• Problem to work on
The lines to copy are those with "exitY" in them. Pull each one from the entries below.

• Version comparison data
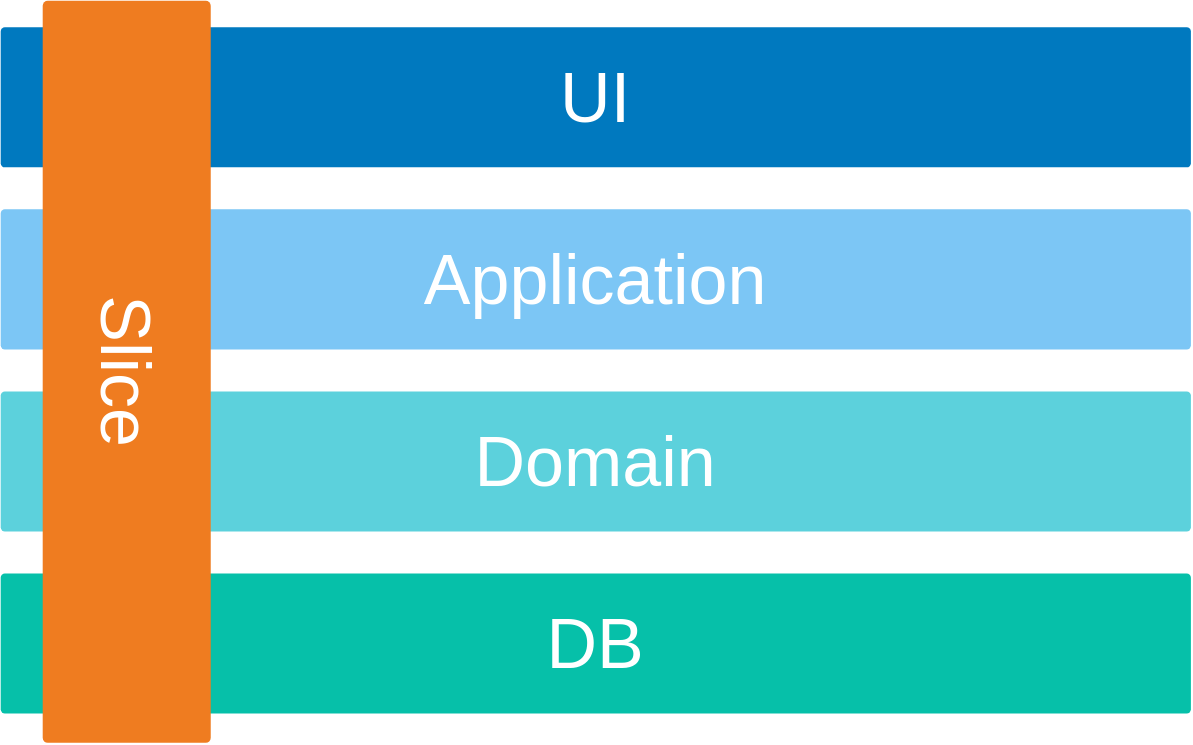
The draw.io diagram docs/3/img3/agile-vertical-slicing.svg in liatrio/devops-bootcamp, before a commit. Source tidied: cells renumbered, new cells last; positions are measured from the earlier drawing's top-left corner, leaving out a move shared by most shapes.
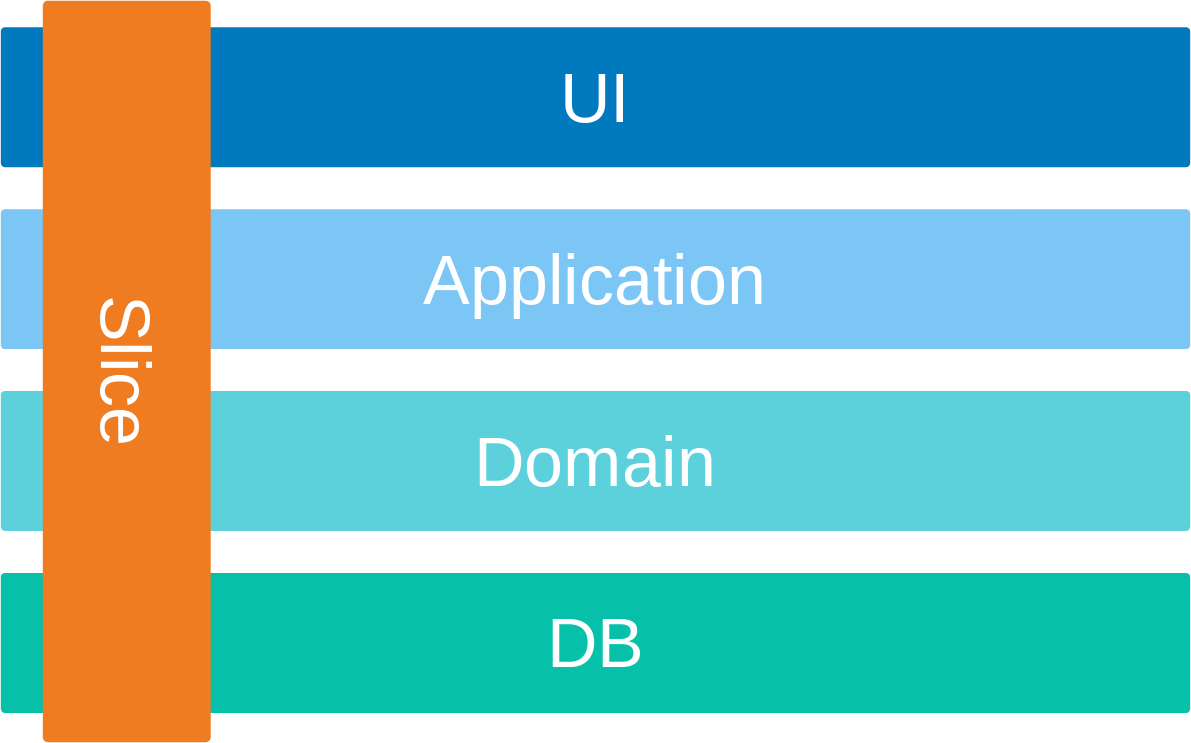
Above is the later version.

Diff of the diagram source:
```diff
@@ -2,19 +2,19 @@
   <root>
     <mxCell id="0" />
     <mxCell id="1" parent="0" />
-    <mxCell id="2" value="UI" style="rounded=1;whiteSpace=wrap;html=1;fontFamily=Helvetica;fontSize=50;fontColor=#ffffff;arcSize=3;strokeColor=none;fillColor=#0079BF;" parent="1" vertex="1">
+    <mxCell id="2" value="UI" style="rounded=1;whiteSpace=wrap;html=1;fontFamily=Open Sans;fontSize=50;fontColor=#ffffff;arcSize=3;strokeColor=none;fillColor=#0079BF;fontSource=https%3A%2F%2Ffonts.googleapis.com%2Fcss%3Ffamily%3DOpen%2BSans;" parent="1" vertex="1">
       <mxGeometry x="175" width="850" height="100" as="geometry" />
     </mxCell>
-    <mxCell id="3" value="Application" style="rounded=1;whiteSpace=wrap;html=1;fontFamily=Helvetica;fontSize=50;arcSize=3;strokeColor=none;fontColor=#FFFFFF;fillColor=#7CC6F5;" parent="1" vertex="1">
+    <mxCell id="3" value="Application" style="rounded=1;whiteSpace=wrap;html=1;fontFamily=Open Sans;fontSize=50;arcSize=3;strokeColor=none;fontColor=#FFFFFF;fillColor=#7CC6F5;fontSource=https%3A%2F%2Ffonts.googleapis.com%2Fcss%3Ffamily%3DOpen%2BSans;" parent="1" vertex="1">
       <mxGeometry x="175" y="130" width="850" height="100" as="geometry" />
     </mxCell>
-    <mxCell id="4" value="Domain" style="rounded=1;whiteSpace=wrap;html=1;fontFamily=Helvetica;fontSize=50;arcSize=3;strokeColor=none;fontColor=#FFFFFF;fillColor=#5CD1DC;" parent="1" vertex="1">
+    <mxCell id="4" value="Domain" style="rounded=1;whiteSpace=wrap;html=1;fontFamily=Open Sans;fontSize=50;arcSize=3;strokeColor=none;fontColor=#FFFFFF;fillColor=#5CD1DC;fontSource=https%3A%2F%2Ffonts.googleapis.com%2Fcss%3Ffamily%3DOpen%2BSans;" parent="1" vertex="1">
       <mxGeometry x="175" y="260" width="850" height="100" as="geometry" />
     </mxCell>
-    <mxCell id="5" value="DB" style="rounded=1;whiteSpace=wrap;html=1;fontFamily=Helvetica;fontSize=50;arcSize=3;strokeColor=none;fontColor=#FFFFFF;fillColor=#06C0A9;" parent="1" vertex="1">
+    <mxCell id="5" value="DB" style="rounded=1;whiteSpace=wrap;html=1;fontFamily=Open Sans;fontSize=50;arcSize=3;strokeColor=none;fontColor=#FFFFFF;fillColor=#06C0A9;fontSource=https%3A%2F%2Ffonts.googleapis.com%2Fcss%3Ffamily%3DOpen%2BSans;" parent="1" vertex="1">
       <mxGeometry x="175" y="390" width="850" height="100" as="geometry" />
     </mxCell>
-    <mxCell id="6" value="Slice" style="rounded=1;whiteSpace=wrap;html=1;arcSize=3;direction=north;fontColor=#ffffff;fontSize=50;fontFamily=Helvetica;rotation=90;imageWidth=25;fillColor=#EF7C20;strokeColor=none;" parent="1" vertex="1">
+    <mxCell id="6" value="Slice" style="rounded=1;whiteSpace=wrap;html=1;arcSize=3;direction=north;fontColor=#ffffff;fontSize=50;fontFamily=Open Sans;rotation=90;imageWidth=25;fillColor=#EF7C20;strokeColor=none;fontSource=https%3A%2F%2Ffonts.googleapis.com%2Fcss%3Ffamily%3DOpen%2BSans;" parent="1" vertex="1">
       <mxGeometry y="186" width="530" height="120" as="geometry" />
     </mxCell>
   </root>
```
---
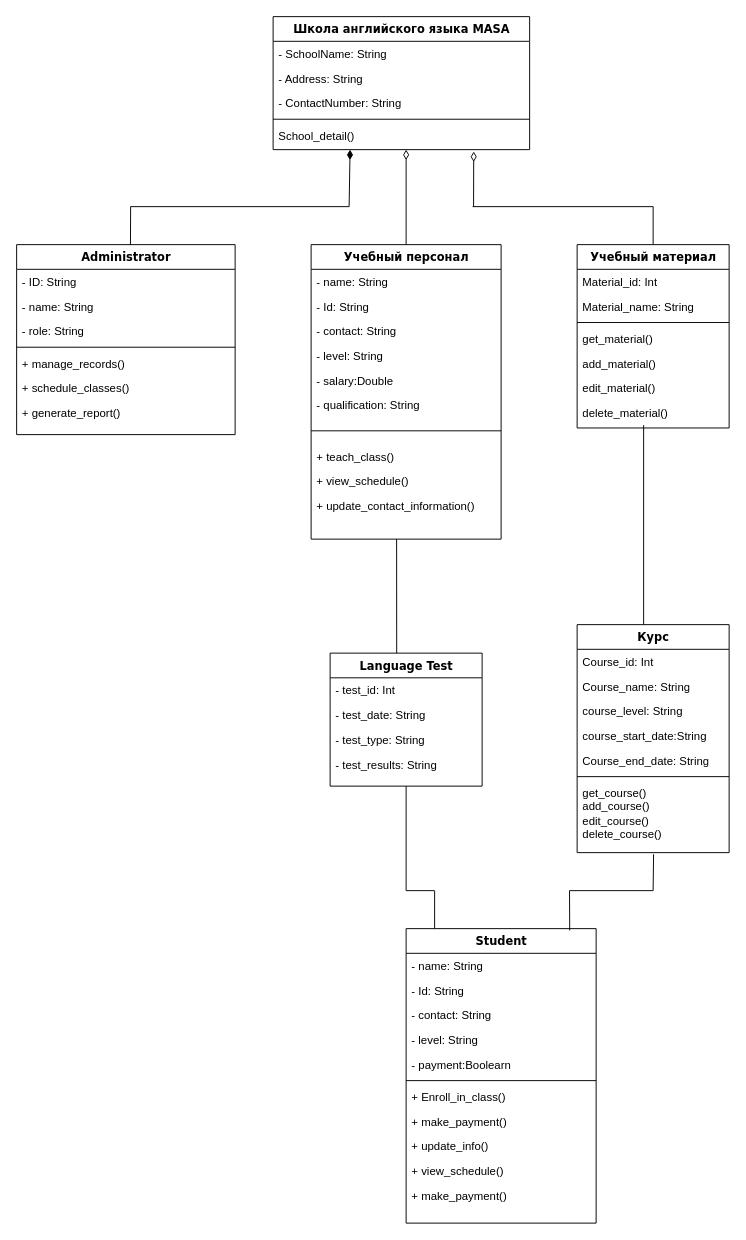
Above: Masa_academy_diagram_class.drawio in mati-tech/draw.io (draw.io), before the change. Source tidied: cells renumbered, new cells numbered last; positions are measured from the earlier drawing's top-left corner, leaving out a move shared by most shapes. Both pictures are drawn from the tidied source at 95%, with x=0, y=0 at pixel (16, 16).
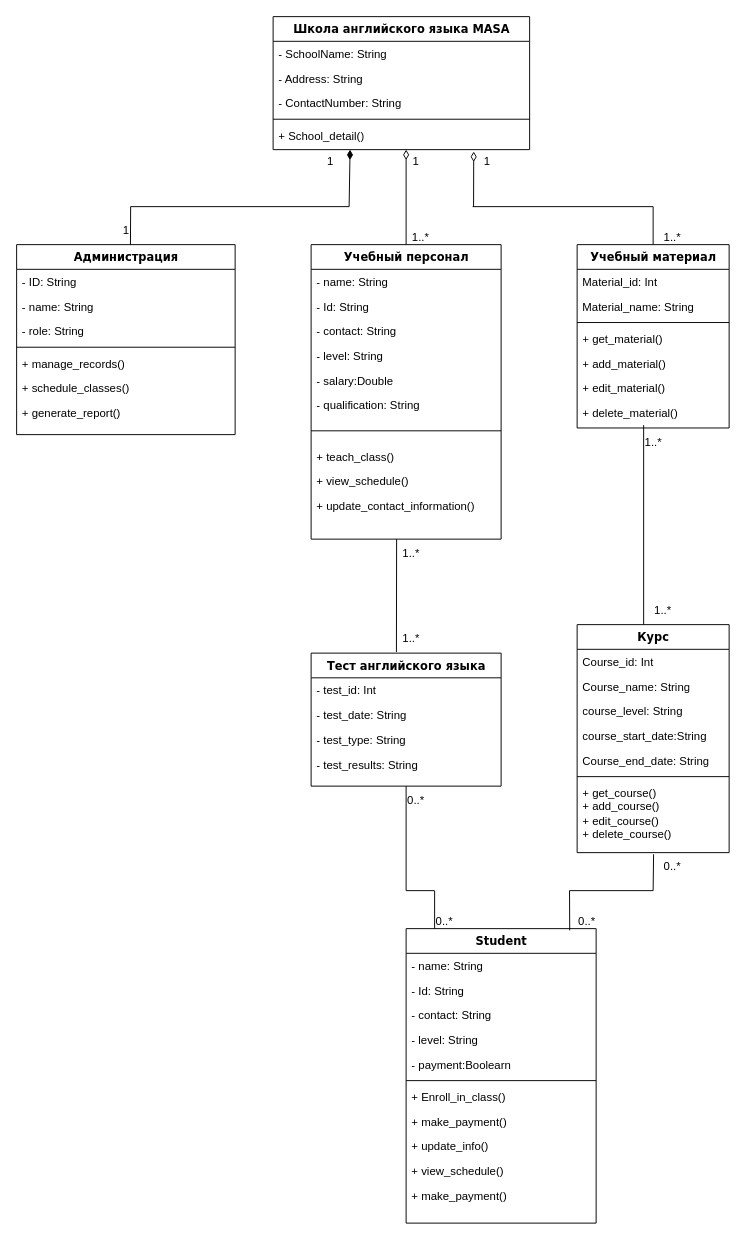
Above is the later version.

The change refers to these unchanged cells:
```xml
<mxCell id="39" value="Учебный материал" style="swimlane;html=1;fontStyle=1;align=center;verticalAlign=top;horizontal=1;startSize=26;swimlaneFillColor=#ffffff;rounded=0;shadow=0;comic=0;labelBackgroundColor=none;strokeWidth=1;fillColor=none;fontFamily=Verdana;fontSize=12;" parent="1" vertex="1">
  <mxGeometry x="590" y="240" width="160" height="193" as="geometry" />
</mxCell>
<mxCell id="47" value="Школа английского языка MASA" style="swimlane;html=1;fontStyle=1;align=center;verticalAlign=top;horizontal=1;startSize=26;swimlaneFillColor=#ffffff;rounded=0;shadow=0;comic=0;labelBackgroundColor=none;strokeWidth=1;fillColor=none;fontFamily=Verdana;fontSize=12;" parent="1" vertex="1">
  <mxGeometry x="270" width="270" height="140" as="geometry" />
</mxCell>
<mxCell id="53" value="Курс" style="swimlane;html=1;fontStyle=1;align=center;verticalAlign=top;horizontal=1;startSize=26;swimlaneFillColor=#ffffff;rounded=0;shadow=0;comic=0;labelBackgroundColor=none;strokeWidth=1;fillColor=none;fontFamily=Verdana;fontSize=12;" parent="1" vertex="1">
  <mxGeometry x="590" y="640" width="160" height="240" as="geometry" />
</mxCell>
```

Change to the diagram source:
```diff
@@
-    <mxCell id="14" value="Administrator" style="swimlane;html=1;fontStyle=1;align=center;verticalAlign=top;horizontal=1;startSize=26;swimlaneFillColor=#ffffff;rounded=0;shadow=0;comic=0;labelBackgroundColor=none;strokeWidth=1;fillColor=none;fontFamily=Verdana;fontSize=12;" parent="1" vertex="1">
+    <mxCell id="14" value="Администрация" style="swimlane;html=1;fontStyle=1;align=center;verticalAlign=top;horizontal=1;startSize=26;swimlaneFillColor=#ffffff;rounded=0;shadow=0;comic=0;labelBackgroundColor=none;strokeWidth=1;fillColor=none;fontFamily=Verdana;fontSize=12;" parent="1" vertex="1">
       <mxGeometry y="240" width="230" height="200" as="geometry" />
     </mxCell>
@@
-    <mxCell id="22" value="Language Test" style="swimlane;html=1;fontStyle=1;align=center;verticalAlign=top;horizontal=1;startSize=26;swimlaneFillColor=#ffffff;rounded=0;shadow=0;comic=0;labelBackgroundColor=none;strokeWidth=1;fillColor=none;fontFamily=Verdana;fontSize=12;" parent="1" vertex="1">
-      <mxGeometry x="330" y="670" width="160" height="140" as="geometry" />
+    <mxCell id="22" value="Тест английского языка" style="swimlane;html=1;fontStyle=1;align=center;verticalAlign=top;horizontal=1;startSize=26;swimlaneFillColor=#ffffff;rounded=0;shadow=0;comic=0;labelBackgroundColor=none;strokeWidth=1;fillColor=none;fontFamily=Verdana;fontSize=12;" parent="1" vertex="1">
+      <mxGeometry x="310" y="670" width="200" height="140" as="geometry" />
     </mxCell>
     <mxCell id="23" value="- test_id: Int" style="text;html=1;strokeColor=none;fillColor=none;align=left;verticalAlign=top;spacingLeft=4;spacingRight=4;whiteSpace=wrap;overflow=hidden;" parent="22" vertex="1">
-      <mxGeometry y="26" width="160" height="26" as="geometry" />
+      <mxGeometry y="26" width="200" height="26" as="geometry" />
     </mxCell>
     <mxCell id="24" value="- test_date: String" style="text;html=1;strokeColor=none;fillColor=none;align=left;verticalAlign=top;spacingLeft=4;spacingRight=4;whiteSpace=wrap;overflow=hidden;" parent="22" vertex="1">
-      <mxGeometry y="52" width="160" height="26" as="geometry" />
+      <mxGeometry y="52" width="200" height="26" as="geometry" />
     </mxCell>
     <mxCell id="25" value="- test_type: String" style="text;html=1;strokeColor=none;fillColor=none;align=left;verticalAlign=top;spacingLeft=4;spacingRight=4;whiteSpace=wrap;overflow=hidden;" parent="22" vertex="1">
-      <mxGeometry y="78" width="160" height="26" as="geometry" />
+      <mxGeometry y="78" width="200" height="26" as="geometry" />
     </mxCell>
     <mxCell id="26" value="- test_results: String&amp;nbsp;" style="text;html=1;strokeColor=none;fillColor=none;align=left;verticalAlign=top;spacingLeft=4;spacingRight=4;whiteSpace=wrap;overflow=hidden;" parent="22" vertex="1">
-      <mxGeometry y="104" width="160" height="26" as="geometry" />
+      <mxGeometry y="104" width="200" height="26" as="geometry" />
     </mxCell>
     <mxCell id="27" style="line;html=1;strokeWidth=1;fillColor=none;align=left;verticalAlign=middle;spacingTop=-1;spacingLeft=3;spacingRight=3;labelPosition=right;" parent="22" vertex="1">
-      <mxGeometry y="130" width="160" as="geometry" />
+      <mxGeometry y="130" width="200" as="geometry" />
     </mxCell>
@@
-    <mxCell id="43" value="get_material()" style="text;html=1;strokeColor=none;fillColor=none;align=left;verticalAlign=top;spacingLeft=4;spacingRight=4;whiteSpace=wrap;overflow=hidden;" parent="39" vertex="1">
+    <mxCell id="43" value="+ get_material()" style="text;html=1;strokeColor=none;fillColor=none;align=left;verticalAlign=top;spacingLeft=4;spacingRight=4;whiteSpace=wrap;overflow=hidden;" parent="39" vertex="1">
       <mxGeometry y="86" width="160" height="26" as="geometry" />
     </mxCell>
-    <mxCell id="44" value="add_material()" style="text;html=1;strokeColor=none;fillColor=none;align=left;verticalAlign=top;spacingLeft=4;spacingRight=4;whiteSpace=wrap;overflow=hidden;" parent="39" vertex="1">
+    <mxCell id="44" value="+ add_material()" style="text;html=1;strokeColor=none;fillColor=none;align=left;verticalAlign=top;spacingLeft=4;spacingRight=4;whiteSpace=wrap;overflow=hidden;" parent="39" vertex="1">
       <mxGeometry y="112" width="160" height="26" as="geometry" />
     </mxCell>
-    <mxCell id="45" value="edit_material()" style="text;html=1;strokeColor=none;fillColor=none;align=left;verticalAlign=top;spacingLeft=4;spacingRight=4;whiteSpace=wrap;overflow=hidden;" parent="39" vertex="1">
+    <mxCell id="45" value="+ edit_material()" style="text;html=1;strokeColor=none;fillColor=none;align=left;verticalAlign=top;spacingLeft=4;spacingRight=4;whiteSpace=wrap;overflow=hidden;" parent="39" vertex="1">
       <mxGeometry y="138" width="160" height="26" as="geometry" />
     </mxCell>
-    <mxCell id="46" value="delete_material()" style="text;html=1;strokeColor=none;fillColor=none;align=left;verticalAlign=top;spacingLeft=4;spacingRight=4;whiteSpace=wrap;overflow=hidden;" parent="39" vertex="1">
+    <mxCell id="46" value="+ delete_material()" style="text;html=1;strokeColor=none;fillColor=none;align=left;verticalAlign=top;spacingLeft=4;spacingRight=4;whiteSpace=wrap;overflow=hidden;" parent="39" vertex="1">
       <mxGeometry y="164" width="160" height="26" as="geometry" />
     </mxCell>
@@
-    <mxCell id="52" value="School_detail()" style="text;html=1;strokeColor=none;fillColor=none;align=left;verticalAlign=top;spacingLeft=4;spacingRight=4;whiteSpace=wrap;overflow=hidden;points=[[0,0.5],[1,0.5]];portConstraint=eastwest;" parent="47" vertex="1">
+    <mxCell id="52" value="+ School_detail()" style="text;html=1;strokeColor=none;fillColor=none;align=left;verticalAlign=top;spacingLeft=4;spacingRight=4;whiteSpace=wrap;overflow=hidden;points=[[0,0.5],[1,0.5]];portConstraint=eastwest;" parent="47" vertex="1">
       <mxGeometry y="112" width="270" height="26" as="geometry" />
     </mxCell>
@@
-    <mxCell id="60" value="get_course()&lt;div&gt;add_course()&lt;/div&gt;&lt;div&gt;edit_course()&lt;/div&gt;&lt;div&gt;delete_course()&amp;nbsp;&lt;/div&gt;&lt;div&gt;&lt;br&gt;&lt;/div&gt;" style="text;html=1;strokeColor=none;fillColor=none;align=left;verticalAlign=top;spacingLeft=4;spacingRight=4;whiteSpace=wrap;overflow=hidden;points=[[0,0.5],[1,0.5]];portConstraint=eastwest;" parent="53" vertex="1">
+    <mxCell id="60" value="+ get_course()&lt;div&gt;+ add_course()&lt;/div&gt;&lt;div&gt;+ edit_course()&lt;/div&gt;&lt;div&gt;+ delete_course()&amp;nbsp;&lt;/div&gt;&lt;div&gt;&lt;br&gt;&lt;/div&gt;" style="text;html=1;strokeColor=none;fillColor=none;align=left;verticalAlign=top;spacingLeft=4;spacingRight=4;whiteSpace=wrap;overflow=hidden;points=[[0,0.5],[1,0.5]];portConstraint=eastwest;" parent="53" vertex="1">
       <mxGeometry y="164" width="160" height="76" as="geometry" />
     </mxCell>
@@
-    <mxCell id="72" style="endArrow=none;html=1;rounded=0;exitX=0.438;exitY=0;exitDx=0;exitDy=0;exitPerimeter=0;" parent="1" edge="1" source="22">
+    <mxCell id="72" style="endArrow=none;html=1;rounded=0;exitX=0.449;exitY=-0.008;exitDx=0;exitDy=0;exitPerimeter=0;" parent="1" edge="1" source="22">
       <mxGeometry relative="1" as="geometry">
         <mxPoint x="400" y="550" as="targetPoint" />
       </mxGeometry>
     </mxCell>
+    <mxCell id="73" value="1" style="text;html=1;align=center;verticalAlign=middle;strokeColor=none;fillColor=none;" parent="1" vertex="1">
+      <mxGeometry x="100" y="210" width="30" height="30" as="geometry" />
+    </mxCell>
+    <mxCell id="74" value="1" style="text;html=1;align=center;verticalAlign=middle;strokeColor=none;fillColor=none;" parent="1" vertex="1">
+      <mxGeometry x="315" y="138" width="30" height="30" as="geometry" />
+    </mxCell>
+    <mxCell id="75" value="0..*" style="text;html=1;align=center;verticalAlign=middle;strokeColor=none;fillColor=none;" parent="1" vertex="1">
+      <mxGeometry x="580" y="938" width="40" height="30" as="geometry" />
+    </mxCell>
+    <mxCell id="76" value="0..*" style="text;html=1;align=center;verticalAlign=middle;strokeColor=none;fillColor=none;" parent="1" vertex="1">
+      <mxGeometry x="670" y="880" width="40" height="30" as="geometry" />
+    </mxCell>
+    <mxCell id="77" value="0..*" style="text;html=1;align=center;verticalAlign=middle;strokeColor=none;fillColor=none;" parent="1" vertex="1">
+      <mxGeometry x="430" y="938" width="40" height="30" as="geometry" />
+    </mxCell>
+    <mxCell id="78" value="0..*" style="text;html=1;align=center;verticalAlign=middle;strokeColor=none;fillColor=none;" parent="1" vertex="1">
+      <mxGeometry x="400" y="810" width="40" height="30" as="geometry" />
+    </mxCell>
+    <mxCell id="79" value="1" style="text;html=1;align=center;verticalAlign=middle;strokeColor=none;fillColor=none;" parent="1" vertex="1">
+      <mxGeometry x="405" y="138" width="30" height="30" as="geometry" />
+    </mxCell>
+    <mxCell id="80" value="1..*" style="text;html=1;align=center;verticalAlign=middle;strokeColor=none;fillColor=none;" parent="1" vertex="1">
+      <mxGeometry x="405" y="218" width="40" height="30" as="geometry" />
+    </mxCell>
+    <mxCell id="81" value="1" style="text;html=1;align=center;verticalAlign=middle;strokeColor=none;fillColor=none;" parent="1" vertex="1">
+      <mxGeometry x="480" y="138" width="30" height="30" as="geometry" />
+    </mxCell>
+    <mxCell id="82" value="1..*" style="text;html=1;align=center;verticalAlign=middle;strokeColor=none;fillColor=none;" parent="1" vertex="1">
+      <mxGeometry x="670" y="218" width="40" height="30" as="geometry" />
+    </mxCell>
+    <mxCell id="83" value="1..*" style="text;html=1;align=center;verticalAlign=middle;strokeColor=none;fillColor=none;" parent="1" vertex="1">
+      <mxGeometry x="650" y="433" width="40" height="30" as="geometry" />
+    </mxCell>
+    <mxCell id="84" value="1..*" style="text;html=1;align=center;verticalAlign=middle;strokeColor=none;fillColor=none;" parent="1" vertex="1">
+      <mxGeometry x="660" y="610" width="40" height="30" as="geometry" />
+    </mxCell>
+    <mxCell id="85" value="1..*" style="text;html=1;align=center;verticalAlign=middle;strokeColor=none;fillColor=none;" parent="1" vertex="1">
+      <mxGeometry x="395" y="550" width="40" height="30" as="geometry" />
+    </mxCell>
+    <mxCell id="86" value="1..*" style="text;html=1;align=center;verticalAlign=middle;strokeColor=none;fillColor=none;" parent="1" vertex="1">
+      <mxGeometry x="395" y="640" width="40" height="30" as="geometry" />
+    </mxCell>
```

• Response area
-    <mxCell id="72" style="endArrow=none;html=1;rounded=0;exitX=0.438;exitY=0;exitDx=0;exitDy=0;exitPerimeter=0;" parent="1" edge="1" source="22">
+    <mxCell id="72" style="endArrow=none;html=1;rounded=0;exitX=0.449;exitY=-0.008;exitDx=0;exitDy=0;exitPerimeter=0;" parent="1" edge="1" source="22">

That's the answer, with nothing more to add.